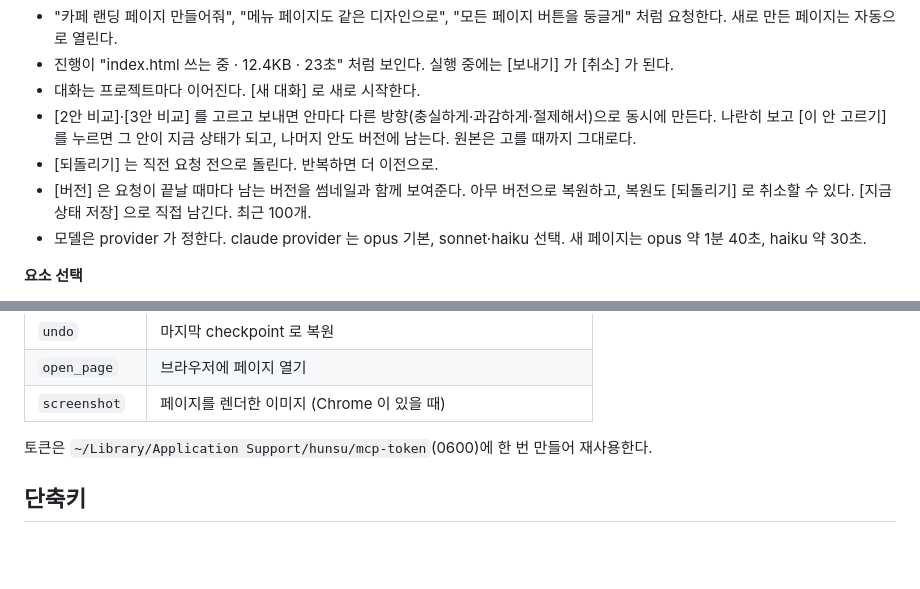
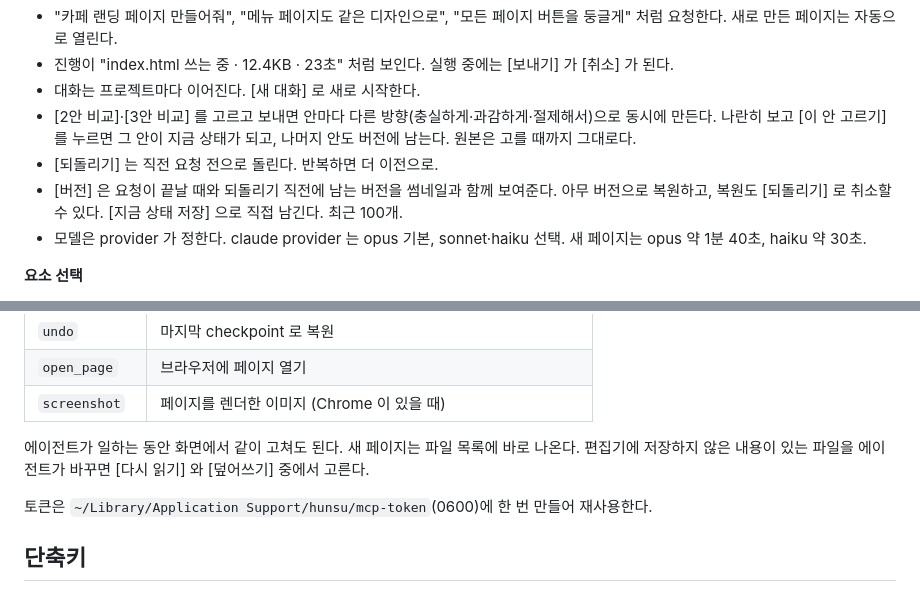
Before and after one commit to zzzinho/hunsu, a Markdown page: README.md, 2 parts joined by grey strips. GitHub-like rendering; blank space fills up the shorter version.

Commit message:
README·기획: 동시 작업 반영
Co-Authored-By: Claude Opus 5.5 <noreply@anthropic.com>

```diff
--- a/README.md
+++ b/README.md
@@ -51,7 +51,7 @@ hunsu ~/designs      # 생략하면 현재 디렉터리
 - 대화는 프로젝트마다 이어진다. [새 대화] 로 새로 시작한다.
 - [2안 비교]·[3안 비교] 를 고르고 보내면 안마다 다른 방향(충실하게·과감하게·절제해서)으로 동시에 만든다. 나란히 보고 [이 안 고르기] 를 누르면 그 안이 지금 상태가 되고, 나머지 안도 버전에 남는다. 원본은 고를 때까지 그대로다.
 - [되돌리기] 는 직전 요청 전으로 돌린다. 반복하면 더 이전으로.
-- [버전] 은 요청이 끝날 때마다 남는 버전을 썸네일과 함께 보여준다. 아무 버전으로 복원하고, 복원도 [되돌리기] 로 취소할 수 있다. [지금 상태 저장] 으로 직접 남긴다. 최근 100개.
+- [버전] 은 요청이 끝날 때와 되돌리기 직전에 남는 버전을 썸네일과 함께 보여준다. 아무 버전으로 복원하고, 복원도 [되돌리기] 로 취소할 수 있다. [지금 상태 저장] 으로 직접 남긴다. 최근 100개.
 - 모델은 provider 가 정한다. claude provider 는 opus 기본, sonnet·haiku 선택. 새 페이지는 opus 약 1분 40초, haiku 약 30초.
 
 **요소 선택**
@@ -112,6 +112,8 @@ hunsu 는 표준 MCP(Streamable HTTP) 서버를 연다. 에이전트가 브라
 | `undo` | 마지막 checkpoint 로 복원 |
 | `open_page` | 브라우저에 페이지 열기 |
 | `screenshot` | 페이지를 렌더한 이미지 (Chrome 이 있을 때) |
+
+에이전트가 일하는 동안 화면에서 같이 고쳐도 된다. 새 페이지는 파일 목록에 바로 나온다. 편집기에 저장하지 않은 내용이 있는 파일을 에이전트가 바꾸면 [다시 읽기] 와 [덮어쓰기] 중에서 고른다.
 
 토큰은 `~/Library/Application Support/hunsu/mcp-token`(0600)에 한 번 만들어 재사용한다.
 
```
Also changed, not shown: PLAN.md (+1 -1 lines), README.en.md (+3 -1 lines).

__The problem__: Copy every line from the data that includes the string "README".

__The answer__:
Before and after one commit to zzzinho/hunsu, a Markdown page: README.md, 2 parts joined by grey strips. GitHub-like rendering; blank space fills up the shorter version.
README·기획: 동시 작업 반영
--- a/README.md
+++ b/README.md
Also changed, not shown: PLAN.md (+1 -1 lines), README.en.md (+3 -1 lines).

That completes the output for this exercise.